Ruscitti, the first woman elected DuPage County regional schools superintendent since the office was established in 1854, previously ran for the U.S. House of Representatives to represent Illinois' 8th Congressional District but withdrew in December 2011. Later that month, she was appointed co-chair of the Illinois Republican Party's statewide Victory Program and the following spring, she was elected chairman of the DuPage County Republican Party.
Over three years, CPS employees spent more than $250,000 on approximately 7,500 gift cards, some of which allegedly were used as a means to circumvent the district's no-petty-cash policy, according to a recent report. Some cards were issued by Target, iTunes and other retailers as family incentives while others were for "large dollar amount" Visa, MasterCard or American Express gift cards, the report said.
"CPS personnel stole or misappropriated a portion of these gift cards," the report said. "As such, the OIG has not only recommended administrative discipline, but also referred these cases to the Cook County state's attorney's office for additional investigation and possible criminal prosecution."
The report was released Jan. 1 by the Office of the Inspector General (IOG) of Chicago Public Schools as part of its 75-page annual report for fiscal 2017 in the section titled "Theft at CPS Involving Gift Cards Used as Petty Cash." The annual report described almost 1,500 complaints about alleged misconduct, waste, fraud and financial mismanagement during fiscal 2017, but only a fraction of those complaints could be investigated.

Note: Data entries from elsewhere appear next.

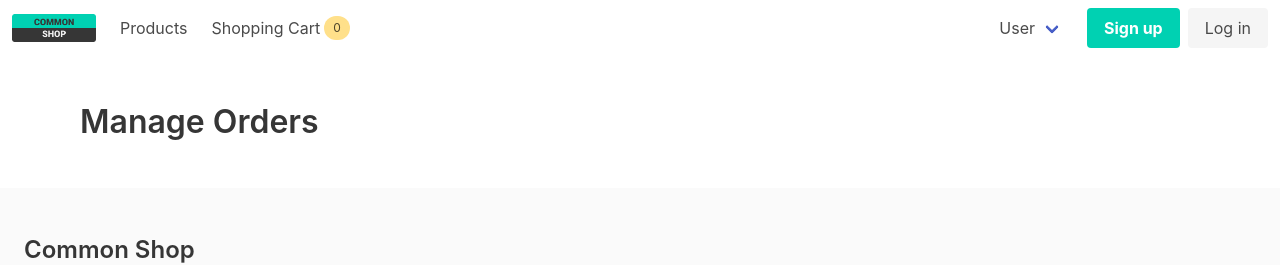
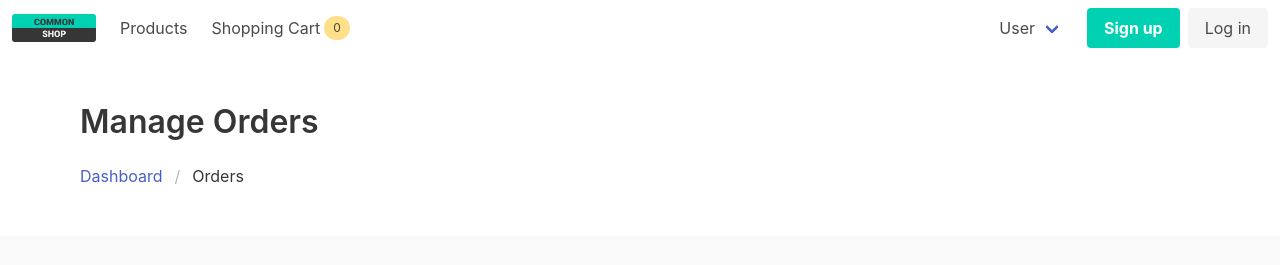
Before and after one commit to weisong0908/common-shop-web-client, a Vue app: page /admin/orders in a window 1280 px wide. Shown: the top 265 px of the page. Built offline with nearby package versions, Linux system fonts and the light colour scheme.

Commit message:
add breadcrumb

```diff
--- /dev/null
+++ b/src/components/Breadcrumb.vue
@@ -0,0 +1,19 @@
+<template>
+  <nav class="breadcrumb" aria-label="breadcrumbs">
+    <ul>
+      <li
+        v-for="link in links"
+        :key="link.name"
+        :class="link.name == currentLinkName ? 'is-active' : ''"
+      >
+        <router-link :to="{ name: link.name }">{{ link.title }}</router-link>
+      </li>
+    </ul>
+  </nav>
+</template>
+
+<script>
+export default {
+  props: ["links", "currentLinkName"]
+};
+</script>
--- a/src/pages/AdminDashboard.vue
+++ b/src/pages/AdminDashboard.vue
@@ -1,5 +1,6 @@
 <template>
   <page title="Administator Dashboard">
+    <breadcrumb :links="links" currentLinkName="adminDashboard"></breadcrumb>
     <p class="title is-size-4 has-text-centered">Overview</p>
     <nav class="level p-3">
       <div class="level-item has-text-centered">
@@ -36,10 +37,17 @@
 
 <script>
 import Page from "../components/Page";
+import Breadcrumb from "../components/Breadcrumb";
 
 export default {
   components: {
-    Page
+    Page,
+    Breadcrumb
+  },
+  data() {
+    return {
+      links: [{ title: "Dashboard", name: "adminDashboard" }]
+    };
   }
 };
 </script>
--- a/src/pages/AdminOrders.vue
+++ b/src/pages/AdminOrders.vue
@@ -1,13 +1,25 @@
 <template>
-  <page title="Manage Orders"> </page>
+  <page title="Manage Orders">
+    <breadcrumb :links="links" currentLinkName="adminOrders"></breadcrumb>
+  </page>
 </template>
 
 <script>
 import Page from "../components/Page";
+import Breadcrumb from "../components/Breadcrumb";
 
 export default {
   components: {
-    Page
+    Page,
+    Breadcrumb
+  },
+  data() {
+    return {
+      links: [
+        { title: "Dashboard", name: "adminDashboard" },
+        { title: "Orders", name: "adminOrders" }
+      ]
+    };
   }
 };
 </script>
--- a/src/pages/AdminProducts.vue
+++ b/src/pages/AdminProducts.vue
@@ -1,5 +1,6 @@
 <template>
   <page title="Manage Products">
+    <breadcrumb :links="links" currentLinkName="adminProducts"></breadcrumb>
     <div class="field">
       <div class="control">
         <button class="button is-primary">New Product</button>
@@ -78,14 +79,20 @@
 
 <script>
 import Page from "../components/Page";
+import Breadcrumb from "../components/Breadcrumb";
 import productService from "../services/productService";
 
 export default {
   components: {
-    Page
+    Page,
+    Breadcrumb
   },
   data() {
     return {
+      links: [
+        { title: "Dashboard", name: "adminDashboard" },
+        { title: "Products", name: "adminProducts" }
+      ],
       products: []
     };
   },
```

Gift cards have been purchased for DuPage County school students and their families, but it was done only recently. The total amount was small and not used in the way as the cards in Chicago's school district, Ruscitti said. "We purchased the cards and distributed them at a holiday party for students," she said.
"The total amount is under $1,000. We do not use any taxpayer dollars as we ask for donations from our staff at the ROE," she said. "The dollars are placed in a 501(c)(3). We log the donations, send thank-you notes to recognize individuals who donated and then purchase gift certificates to be distributed to students at a party. We keep the gift certificate receipts with the identifier number."
Unlike the CPS gift cards, distribution of the gift cards in DuPage County was based more on need and replaced a previous procedure that had run into problems, Ruscitti said, referring to the approximately 40 children in that school system's alternative school. "Most of these children are low socioeconomic status," she said.
"We have never used gift cards for students until this (school)year. In the past, we purchased food for students and their families at Christmas. Outright purchase of food was awkward because we didn't know what people like so we went to Aldi gift certificates," Ruscitti said.
Aldi also works with DuPage schools to make sure the gift cards are not wasted, Ruscitti said. "Overall our purchase is small and transparent as each student gets a card and is accounted," she said.
The report about stolen or misappropriated gift cards intended as incentives for CPS students and their families is disturbing, Ruscitti said. "It is unthinkable that any adult would take anything away from a student in need," she said. "It is so unfortunate and despicable that something like this would happen."